MLMIC Insurance Co. announced last month the completion of its conversion from a property-and-casualty mutual insurance company to a property-and-casualty stock insurance company and the finalization of its $2.5 billion acquisition by National Indemnity Co., a subsidiary of Berkshire Hathaway Inc.
The conversion and acquisition followed a September 6 approval by the Superintendent of the New York State Department of Financial Services and a September 14 vote of MLMIC policyholders with policies in effect on July 14, 2016. The cash consideration resulting from the conversion will be paid out to eligible policyholders — policyholders with policies in effect from July 15, 2013, through July 14, 2016 — or their designees as promptly as practicable, according to the company.
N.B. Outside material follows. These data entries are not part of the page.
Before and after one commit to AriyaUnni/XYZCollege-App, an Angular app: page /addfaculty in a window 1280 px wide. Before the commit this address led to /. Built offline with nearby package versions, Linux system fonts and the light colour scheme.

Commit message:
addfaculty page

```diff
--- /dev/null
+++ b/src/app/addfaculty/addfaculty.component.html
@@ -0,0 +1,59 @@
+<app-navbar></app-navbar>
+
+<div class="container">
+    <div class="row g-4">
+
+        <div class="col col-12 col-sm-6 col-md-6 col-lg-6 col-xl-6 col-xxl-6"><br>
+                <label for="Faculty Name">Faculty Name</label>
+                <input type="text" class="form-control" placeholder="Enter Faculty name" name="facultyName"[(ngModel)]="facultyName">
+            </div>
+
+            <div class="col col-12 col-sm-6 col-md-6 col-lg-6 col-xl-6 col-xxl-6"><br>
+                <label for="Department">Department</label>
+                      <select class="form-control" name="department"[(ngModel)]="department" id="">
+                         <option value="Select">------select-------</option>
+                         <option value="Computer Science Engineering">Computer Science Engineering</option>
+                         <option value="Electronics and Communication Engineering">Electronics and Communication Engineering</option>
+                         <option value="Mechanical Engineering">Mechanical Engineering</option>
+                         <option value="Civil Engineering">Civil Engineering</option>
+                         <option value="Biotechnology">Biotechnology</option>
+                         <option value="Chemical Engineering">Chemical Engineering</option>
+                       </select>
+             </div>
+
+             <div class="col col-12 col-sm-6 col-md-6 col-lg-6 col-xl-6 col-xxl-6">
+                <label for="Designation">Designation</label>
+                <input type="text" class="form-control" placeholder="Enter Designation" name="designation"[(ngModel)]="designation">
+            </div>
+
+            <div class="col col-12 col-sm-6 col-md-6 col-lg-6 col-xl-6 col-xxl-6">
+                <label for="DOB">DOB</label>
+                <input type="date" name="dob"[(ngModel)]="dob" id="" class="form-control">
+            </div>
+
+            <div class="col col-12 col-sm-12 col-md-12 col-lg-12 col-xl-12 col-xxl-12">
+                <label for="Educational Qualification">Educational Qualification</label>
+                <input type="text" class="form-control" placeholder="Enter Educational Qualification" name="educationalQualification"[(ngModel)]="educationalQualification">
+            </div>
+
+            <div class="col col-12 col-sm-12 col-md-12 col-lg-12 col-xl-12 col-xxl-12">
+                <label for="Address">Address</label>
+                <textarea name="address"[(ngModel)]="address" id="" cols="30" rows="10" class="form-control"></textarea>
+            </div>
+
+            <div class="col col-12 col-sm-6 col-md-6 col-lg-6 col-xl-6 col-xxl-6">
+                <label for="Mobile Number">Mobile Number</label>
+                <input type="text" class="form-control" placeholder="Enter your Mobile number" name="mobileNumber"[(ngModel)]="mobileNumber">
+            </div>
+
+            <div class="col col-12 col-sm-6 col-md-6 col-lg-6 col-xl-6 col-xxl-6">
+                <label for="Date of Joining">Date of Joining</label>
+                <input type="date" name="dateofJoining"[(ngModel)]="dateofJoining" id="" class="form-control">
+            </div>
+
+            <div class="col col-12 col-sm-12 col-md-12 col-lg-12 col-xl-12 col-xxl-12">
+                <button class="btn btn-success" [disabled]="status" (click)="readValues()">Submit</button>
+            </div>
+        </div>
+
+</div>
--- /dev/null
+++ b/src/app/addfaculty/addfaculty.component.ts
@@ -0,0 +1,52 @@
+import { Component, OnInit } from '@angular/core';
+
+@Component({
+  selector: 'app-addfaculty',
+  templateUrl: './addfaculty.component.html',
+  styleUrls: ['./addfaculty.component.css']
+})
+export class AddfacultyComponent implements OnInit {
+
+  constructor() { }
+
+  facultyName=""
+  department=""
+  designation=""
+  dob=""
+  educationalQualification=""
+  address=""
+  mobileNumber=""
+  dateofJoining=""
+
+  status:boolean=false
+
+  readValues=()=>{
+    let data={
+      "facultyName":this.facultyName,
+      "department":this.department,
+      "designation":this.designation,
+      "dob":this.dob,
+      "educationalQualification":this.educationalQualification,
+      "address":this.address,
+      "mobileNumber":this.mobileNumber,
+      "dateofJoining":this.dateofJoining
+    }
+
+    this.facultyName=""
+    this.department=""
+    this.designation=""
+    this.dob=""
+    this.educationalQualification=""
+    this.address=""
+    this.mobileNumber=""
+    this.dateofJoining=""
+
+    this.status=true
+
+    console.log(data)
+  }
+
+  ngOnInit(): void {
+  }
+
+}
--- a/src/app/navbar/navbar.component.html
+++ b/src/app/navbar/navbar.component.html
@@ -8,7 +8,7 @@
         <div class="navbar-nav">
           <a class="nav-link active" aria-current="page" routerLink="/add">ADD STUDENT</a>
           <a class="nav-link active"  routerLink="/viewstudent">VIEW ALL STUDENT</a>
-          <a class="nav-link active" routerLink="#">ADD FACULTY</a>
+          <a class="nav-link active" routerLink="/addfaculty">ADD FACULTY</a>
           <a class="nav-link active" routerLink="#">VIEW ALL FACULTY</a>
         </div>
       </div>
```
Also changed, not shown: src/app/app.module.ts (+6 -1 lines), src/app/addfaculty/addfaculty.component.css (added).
As a subsidiary of Berkshire Hathaway, MLMIC will have enhanced capacity and financial strength to continue serving New York State physicians, hospitals and dentists. MLMIC remains the largest underwriter of medical professional liability insurance in New York and continues to be a New York‐focused medical malpractice writer regulated by New York State. The same Board of Directors and staff that have served the market for several decades will operate it.
“No one will see any difference [in day-to-day operations],” said Berkshire Hathaway chief executive Warren Buffett, during a livestreamed conversation between himself and James Reed, MD, MLMIC chairman of the board, from Berkshire Hathaway’s Omaha, Neb., headquarters on October 17. “The one thing that we will do is manage [MLMIC’s] investments.”
Reed highlighted how Berkshire Hathaway’s deep resources position MLMIC to address the challenging risks of the New York market as well as the hyper-evolving American healthcare delivery system.
“The tremendous financial resources of Berkshire Hathaway [lets us] assure physicians in New York that if they’re insured with MLMIC, there’s nothing that could come at us that we wouldn’t have the resources to deal with,” he said. “And the resources will allow us to be much more innovative in the way we approach malpractice insurance in the future.”
Reed pointed to the consolidation within the healthcare delivery system as one of the particularly pressing challenges currently facing the medical professional liability insurance industry that MLMIC wants to proactively address.
“At MLMIC, we know we’re going to have to be innovative with the consolidation that’s occurring — physicians coming together to form larger groups, health systems coming together, large groups coming together with health systems,” Reed said. “We need to be more innovative on the medical malpractice insurance side, and that’s exactly what we want to do as part of Berkshire Hathaway with those resources. We have a number of innovative ideas [for working] with some of these larger groups [that] we just couldn’t do in the past.”
In addition to National Indemnity Co. and MLMIC, Berkshire Hathaway also owns MedPro Group, which provides medical professional liability coverage in New York through its subsidiary risk retention group, MedPro RRG. And both Buffett and Reed view the intra-company competition as a benefit.
“We like the competition,” Buffett said. “For example, in workers compensation insurance, we have three different [companies] that have somewhat different areas of expertise. We have totally independent organizations that are out there calling on the same firms, trying to get their worker’s compensation business. Competition is fine.”
“We’re also hoping to be able to collaborate [with other Berkshire Hathaway companies operating in medical liability] because one option to consolidation in healthcare is collaboration,” Reed said. “The difficulty in doing that is always a legal one, but by being part of a single company like Berkshire Hathaway, we think particularly in the areas of working on patient safety, analytics and so forth, we can collaborate some. While each company pursues its own direction, some of those things that are common across the malpractice insurers within Berkshire Hathaway, we will be able to bring together and leverage that kind of capability to improve patient safety and, therefore, better outcomes from the malpractice standpoint.”
This information provided by Michael Matray of the Medical Liability Monitor.